╔══

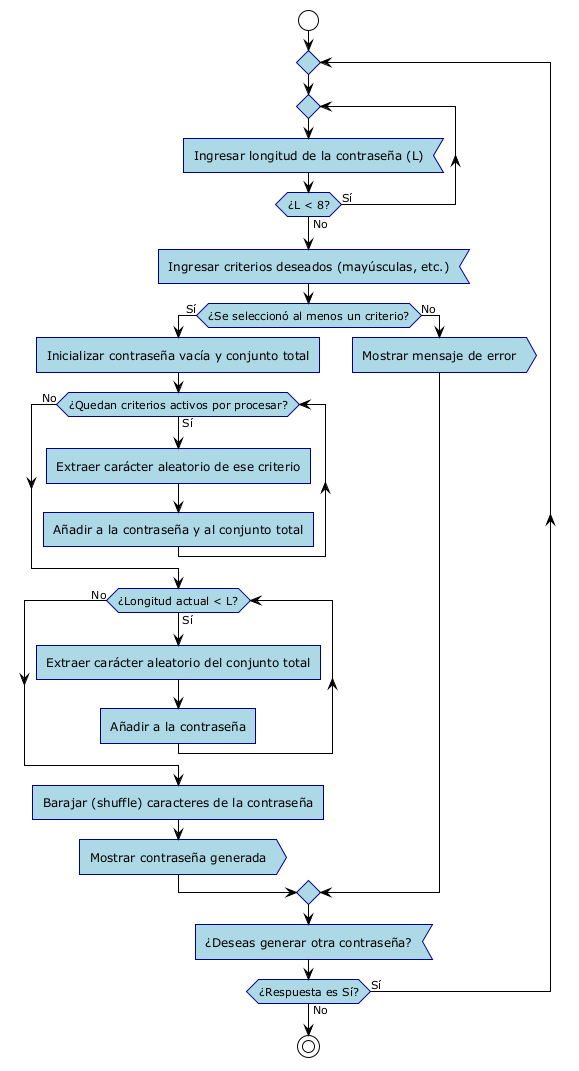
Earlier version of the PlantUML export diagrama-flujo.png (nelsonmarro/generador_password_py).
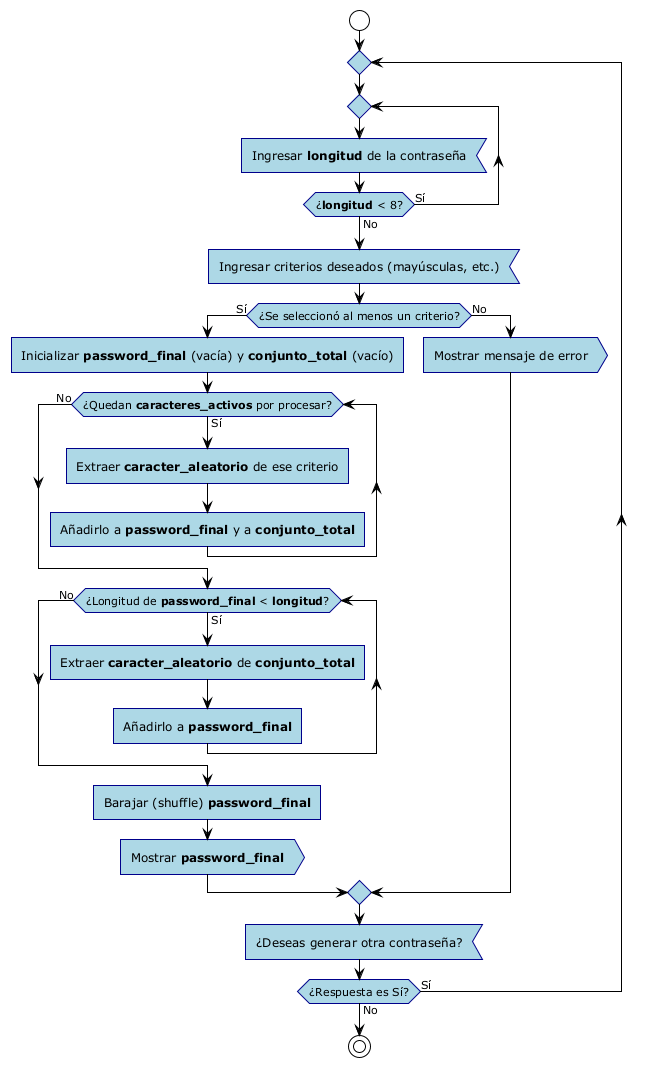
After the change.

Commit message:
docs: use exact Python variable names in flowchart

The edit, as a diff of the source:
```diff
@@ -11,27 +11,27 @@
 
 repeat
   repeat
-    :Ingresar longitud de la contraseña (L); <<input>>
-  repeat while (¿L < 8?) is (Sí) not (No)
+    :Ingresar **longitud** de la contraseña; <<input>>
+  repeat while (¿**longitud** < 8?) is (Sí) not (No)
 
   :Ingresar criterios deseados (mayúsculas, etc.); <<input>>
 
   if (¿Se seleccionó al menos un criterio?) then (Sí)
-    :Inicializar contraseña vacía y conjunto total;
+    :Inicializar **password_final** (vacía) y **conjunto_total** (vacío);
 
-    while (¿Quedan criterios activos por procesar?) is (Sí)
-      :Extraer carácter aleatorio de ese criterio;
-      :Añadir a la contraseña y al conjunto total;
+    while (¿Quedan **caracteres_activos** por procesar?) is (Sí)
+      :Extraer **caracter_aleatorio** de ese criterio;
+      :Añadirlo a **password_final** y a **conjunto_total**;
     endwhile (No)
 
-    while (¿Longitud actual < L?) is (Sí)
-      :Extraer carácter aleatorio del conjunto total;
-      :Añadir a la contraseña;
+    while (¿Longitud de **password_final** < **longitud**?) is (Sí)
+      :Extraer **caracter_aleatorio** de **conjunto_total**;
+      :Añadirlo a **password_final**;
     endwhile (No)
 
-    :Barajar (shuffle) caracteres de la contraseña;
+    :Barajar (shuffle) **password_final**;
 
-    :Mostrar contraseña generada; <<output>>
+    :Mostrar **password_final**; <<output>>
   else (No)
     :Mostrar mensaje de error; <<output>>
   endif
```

╚══

> What the task requires: Although the records include pictures, output only their text, exactly and completely.

> Task output:
Earlier version of the PlantUML export diagrama-flujo.png (nelsonmarro/generador_password_py).
After the change.

Commit message:
docs: use exact Python variable names in flowchart

The edit, as a diff of the source:
```diff
@@ -11,27 +11,27 @@
 
 repeat
   repeat
-    :Ingresar longitud de la contraseña (L); <<input>>
-  repeat while (¿L < 8?) is (Sí) not (No)
+    :Ingresar **longitud** de la contraseña; <<input>>
+  repeat while (¿**longitud** < 8?) is (Sí) not (No)
 
   :Ingresar criterios deseados (mayúsculas, etc.); <<input>>
 
   if (¿Se seleccionó al menos un criterio?) then (Sí)
-    :Inicializar contraseña vacía y conjunto total;
+    :Inicializar **password_final** (vacía) y **conjunto_total** (vacío);
 
-    while (¿Quedan criterios activos por procesar?) is (Sí)
-      :Extraer carácter aleatorio de ese criterio;
-      :Añadir a la contraseña y al conjunto total;
+    while (¿Quedan **caracteres_activos** por procesar?) is (Sí)
+      :Extraer **caracter_aleatorio** de ese criterio;
+      :Añadirlo a **password_final** y a **conjunto_total**;
     endwhile (No)
 
-    while (¿Longitud actual < L?) is (Sí)
-      :Extraer carácter aleatorio del conjunto total;
-      :Añadir a la contraseña;
+    while (¿Longitud de **password_final** < **longitud**?) is (Sí)
+      :Extraer **caracter_aleatorio** de **conjunto_total**;
+      :Añadirlo a **password_final**;
     endwhile (No)
 
-    :Barajar (shuffle) caracteres de la contraseña;
+    :Barajar (shuffle) **password_final**;
 
-    :Mostrar contraseña generada; <<output>>
+    :Mostrar **password_final**; <<output>>
   else (No)
     :Mostrar mensaje de error; <<output>>
   endif
```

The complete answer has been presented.